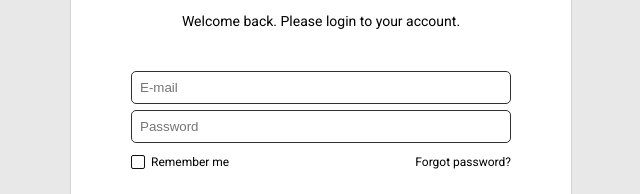
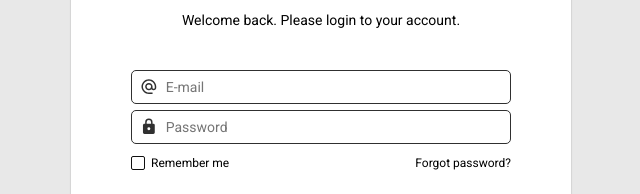
Before and after one commit to FakeLov3/flyfy-app, a React (Create React App) app: page / in a window 1280 px wide. Shown: the part 234-428 px from the top of the page, without its empty margins (319-959 px from the left). Built offline with nearby package versions, Linux system fonts and the light colour scheme; no server answers; the HTML template or start-up script is replaced by a standard one.

Commit message:
Adjusts in input style

```diff
--- a/src/components/Header/Header.css
+++ b/src/components/Header/Header.css
@@ -31,3 +31,14 @@
     cursor: pointer;
     margin-left: 6px;
 }
+
+.header-nav .search-icon {
+    cursor: pointer;
+    border-radius: 50%;
+    padding: 2.5px;
+    transition: background-color 0.25s ease;
+}
+
+.header-nav .search-icon:hover {
+    background-color: #30303030;
+}
--- a/src/components/Header/Header.jsx
+++ b/src/components/Header/Header.jsx
@@ -1,7 +1,7 @@
 import React from 'react';
-import { SearchInput } from '../';
+import { IconInput } from '../';
 import Icon from '@mdi/react';
-import { mdiDotsVertical } from '@mdi/js';
+import { mdiDotsVertical, mdiMagnify } from '@mdi/js';
 import './Header.css';
 
 export default props => {
@@ -9,7 +9,18 @@ export default props => {
         <header className="header-nav">
             <h1 className="logo">Flyfy</h1>
             <div className="menu">
-                <SearchInput className="search" />
+                <IconInput
+                    placeholder="Pesquisar"
+                    icon={
+                        <Icon
+                            className="search-icon"
+                            path={mdiMagnify}
+                            size={0.8}
+                            color="#303030"
+                        />
+                    }
+                    className="search"
+                />
                 <div className="profile"></div>
                 <div className="more">
                     <Icon path={mdiDotsVertical} size={0.8} color="#ffffff" />
--- /dev/null
+++ b/src/components/Input/IconInput.jsx
@@ -0,0 +1,17 @@
+import React from 'react';
+import Input from './Input';
+import './Input.css';
+
+export default props => {
+    return (
+        <div
+            style={{
+                flexDirection: props.align === 'left' ? 'row-reverse' : 'row',
+            }}
+            className={`_search-input ${props.className || ''}`}
+        >
+            <Input {...props} className="_search" />
+            {props.icon || null}
+        </div>
+    );
+};
--- a/src/components/Input/Input.css
+++ b/src/components/Input/Input.css
@@ -1,11 +1,13 @@
 ._input,
 ._search-input {
+    font-family: 'Roboto';
     display: flex;
     align-items: center;
-    padding: 8px;
     border: none;
     border-radius: 5px;
     background-color: #ffffff;
+    padding: 8px 2px;
+    font-size: 14px;
 }
 
 ._input {
@@ -16,19 +18,3 @@
     margin: auto;
     padding: 0px 8px;
 }
-
-._search-input svg {
-    padding: 3px;
-    cursor: pointer;
-    border-radius: 50%;
-    transition: background-color 0.25s ease;
-}
-
-._search-input svg:hover {
-    background-color: #30303030;
-}
-
-._search {
-    padding: 8px 2px;
-    font-size: 12px;
-}
--- a/src/components/Input/SearchInput.jsx
+++ /dev/null
@@ -1,14 +0,0 @@
-import React from 'react';
-import Input from './Input';
-import Icon from '@mdi/react';
-import { mdiMagnify } from '@mdi/js';
-import './Input.css';
-
-export default props => {
-    return (
-        <div className={`_search-input ${props.className || ''}`}>
-            <Input className="_search" placeholder="Pesquisar" />
-            <Icon path={mdiMagnify} size={0.8} color="#303030" />
-        </div>
-    );
-};
--- a/src/components/index.js
+++ b/src/components/index.js
@@ -4,6 +4,6 @@ import SignInButton from './Google/SignInButton';
 import Header from './Header/Header';
 
 import Input from './Input/Input';
-import SearchInput from './Input/SearchInput';
+import IconInput from './Input/IconInput';
 
-export { Button, Checkbox, SignInButton, Header, Input, SearchInput };
+export { Button, Checkbox, SignInButton, Header, Input, IconInput };
--- a/src/index.css
+++ b/src/index.css
@@ -28,3 +28,11 @@ i {
     text-decoration: none;
     outline: none;
 }
+
+input:-webkit-autofill,
+input:-webkit-autofill:hover,
+input:-webkit-autofill:focus,
+input:-webkit-autofill:active {
+    box-shadow: 0 0 0 30px white inset;
+    -webkit-box-shadow: 0 0 0 30px white inset;
+}
--- a/src/layouts/Auth/Auth.css
+++ b/src/layouts/Auth/Auth.css
@@ -55,9 +55,18 @@
 }
 
 .auth .credentials input {
+    width: 100%;
+}
+
+.auth .credentials .auth-input {
     border: 1px solid #303030;
-    border-radius: 5px;
-    margin: 6px 0 0;
+    width: 100%;
+    box-sizing: border-box;
+    margin-top: 6px;
+}
+
+.auth .credentials .auth-input svg {
+    margin-right: 6px;
 }
 
 .auth .options {
--- a/src/layouts/Auth/Auth.jsx
+++ b/src/layouts/Auth/Auth.jsx
@@ -1,6 +1,8 @@
 import React, { useState } from 'react';
 import api from '../../services/api';
-import { Checkbox, SignInButton, Button, Input } from '../../components';
+import { Checkbox, SignInButton, Button, IconInput } from '../../components';
+import Icon from '@mdi/react';
+import { mdiAt, mdiLock } from '@mdi/js';
 import './Auth.css';
 
 export default () => {
@@ -36,14 +38,28 @@ export default () => {
                 </div>
                 <form onSubmit={handleSubmit} onChange={handleInputChange}>
                     <div className="credentials">
-                        <Input
+                        <IconInput
+                            align="left"
+                            className="auth-input"
+                            icon={
+                                <Icon path={mdiAt} size={0.8} color="#303030" />
+                            }
                             autoComplete="on"
                             type="email"
                             name="email"
                             placeholder="E-mail"
                             required
                         />
-                        <Input
+                        <IconInput
+                            align="left"
+                            className="auth-input"
+                            icon={
+                                <Icon
+                                    path={mdiLock}
+                                    size={0.8}
+                                    color="#303030"
+                                />
+                            }
                             autoComplete="on"
                             type="password"
                             name="password"
```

**********

Exercise details: If a line of the data holds the string "export", list it.

Solution:
 export default props => {
@@ -9,7 +9,18 @@ export default props => {
+export default props => {
-export default props => {
-export { Button, Checkbox, SignInButton, Header, Input, SearchInput };
+export { Button, Checkbox, SignInButton, Header, Input, IconInput };
 export default () => {
@@ -36,14 +38,28 @@ export default () => {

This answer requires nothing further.